... has 11 kids and has killed 2 people. Not a bad stat sheet. He was basically booted from the royal family (denounced) and in his defence he was attacked by two guys in Bali when he defended the honour of a Western woman he was touring around. He fled Bali back to Sulawesi, did the right thing and told his father and uncle (who was a big wig of the military) and as punishment was denounced, we assume instead of being committed of murder.
... in our ears, the karsts began to loom over us and the vegetation sprawled out across the river, giving me the feeling that we were entering Arthur Conan Doyle's Lost World. The river took us through small caves and under simple but effective bamboo bridges, used by the locals to get from one segmented area of land to another. As the boat pulled up to the little wooden dock, we were met with a spectacular sight; a beautiful, enclosed valley surrounded by towering ...
... has build in many daily activities to pass the time. (Why is this so much like ASB camp?).
We have 3 "breakout sessions" scheduled for today. At 1000 we're meeting a couple from Kansas to talk about our Bandoeng roots. The wife was born in Batavia and her father was interned as a WW2 POW but remained in Indonesia for 3 1/2 years during the war. Sounds like we might have some things in common to discuss. Our second ...
... we have had on our trip so far. We checked into our room and fell asleep wondering what Macassar would have in stall for us. The following morning we got up late and had the complimentary breakfast, then ventured out onto the streets. Our first mission was to find out about boats, planes and busses out of Macassar to our next port of call. It was a Sunday so getting any info was proving hard and we quickly realized that we didn't want to stay any longer than necessary ...

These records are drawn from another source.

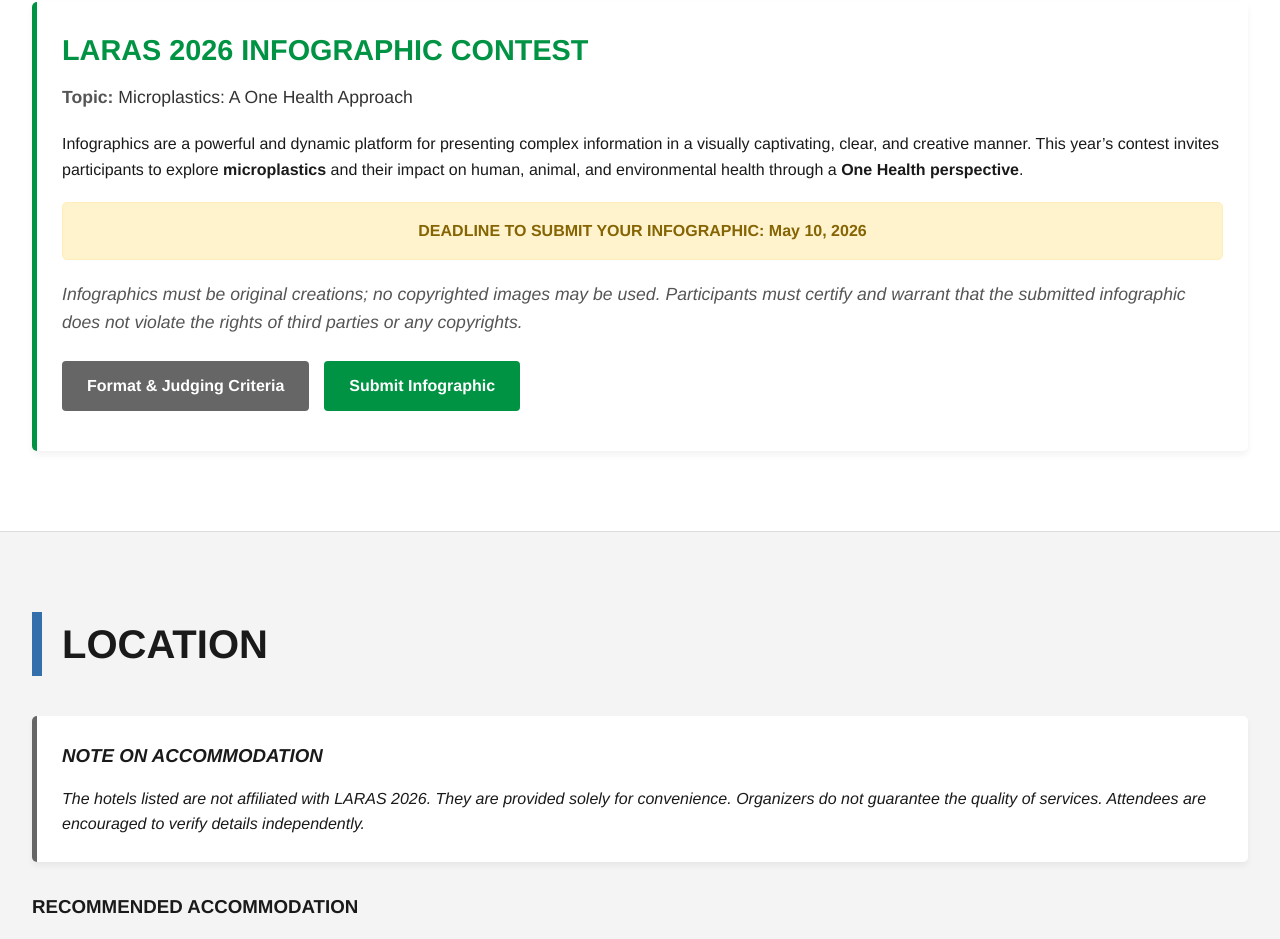
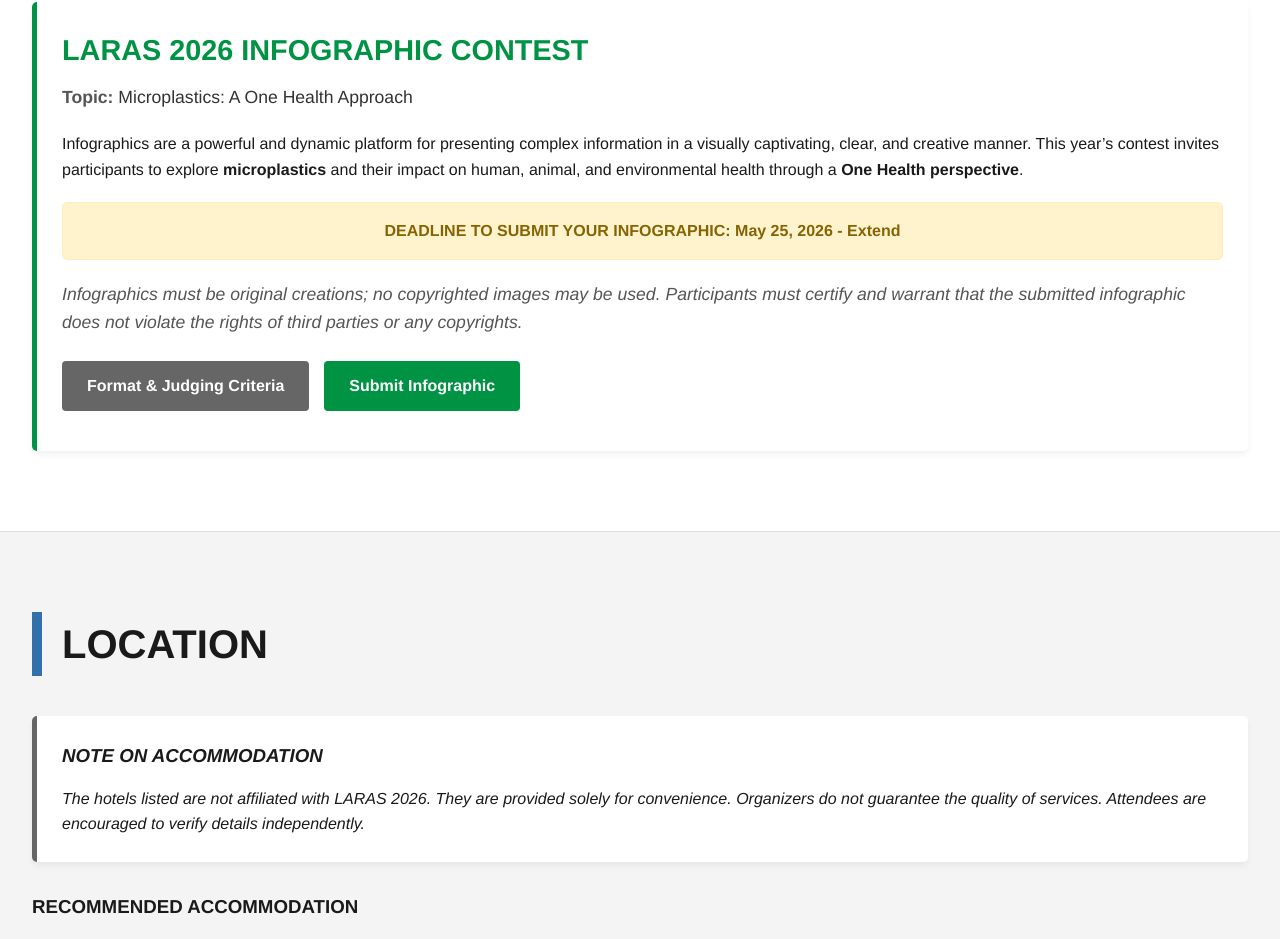
Before and after one commit to suportefafar/laras2026-website, a plain HTML site: page index.html in a window 1280 px wide. Shown: the part 10615-11554 px from the top of the page. Drawn offline with nearby package versions, Linux system fonts and the light colour scheme.

Commit message:
Update infographic submission deadline to May 25, 2026 (extended) in EN and ES

```diff
--- a/index.html
+++ b/index.html
@@ -809,7 +809,7 @@
         </p>
 
         <div class="deadline-alert-yellow" data-i18n="contest-deadline">
-          DEADLINE TO SUBMIT YOUR INFOGRAPHIC: May 10, 2026
+          DEADLINE TO SUBMIT YOUR INFOGRAPHIC: May 25, 2026 - Extend
         </div>
 
         <p class="italic text-muted text-1_1" data-i18n="contest-disclaimer">
--- a/script.js
+++ b/script.js
@@ -113,7 +113,7 @@
     "prog-d4-s11":
       "<strong>17:30:</strong> Presentation of the Award of the Best Posters — Alejandra Cantoral Preciado; Verônica Ortiz Alvarenga",
     "prog-d4-s12": "<strong>17:45:</strong> Closing Remarks and Final Thoughts",
-    "contest-deadline": "DEADLINE TO SUBMIT YOUR INFOGRAPHIC: May 10, 2026",
+    "contest-deadline": "DEADLINE TO SUBMIT YOUR INFOGRAPHIC: May 25, 2026 - Extend",
     "contest-disclaimer":
       "Infographics must be original creations; no copyrighted images may be used. Participants must certify and warrant that the submitted infographic does not violate the rights of third parties or any copyrights.",
     "contest-format-btn": "Format & Judging Criteria",
@@ -340,7 +340,7 @@
     "prog-d4-s11": "<strong>17:30:</strong> Presentación del Premio a los Mejores Pósteres — Alejandra Cantoral Preciado; Verônica Ortiz Alvarenga",
     "prog-d4-s12": "<strong>17:45:</strong> Palabras de Clausura y Reflexiones Finales",
     "contest-deadline":
-      "FECHA LÍMITE PARA ENVIAR SU INFOGRAFÍA: 10 de mayo de 2026",
+      "FECHA LÍMITE PARA ENVIAR SU INFOGRAFÍA: 25 de mayo de 2026 - Prorrogado",
     "contest-disclaimer":
       "Las infografías deben ser creaciones originales; no se pueden utilizar imágenes con derechos de autor. Los participantes deben certificar y garantizar que la infografía enviada no viola los derechos de terceros ni ningún derecho de autor.",
     "contest-format-btn": "Formato y Criterios de Evaluación",
```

... connection, but convenience is overrated when it comes to islands. Getting there is the hard part, the rest is easy. Too easy.
The Togians are home to the Bajau, also known as Sea Gypsies. They aren't nomadic anymore, instead living in stilt villages attached to islands, where they subsist and earn a livelihood on what they catch from the sea. They have been doing this forever, but unfortunately at some point began using cyanide and ...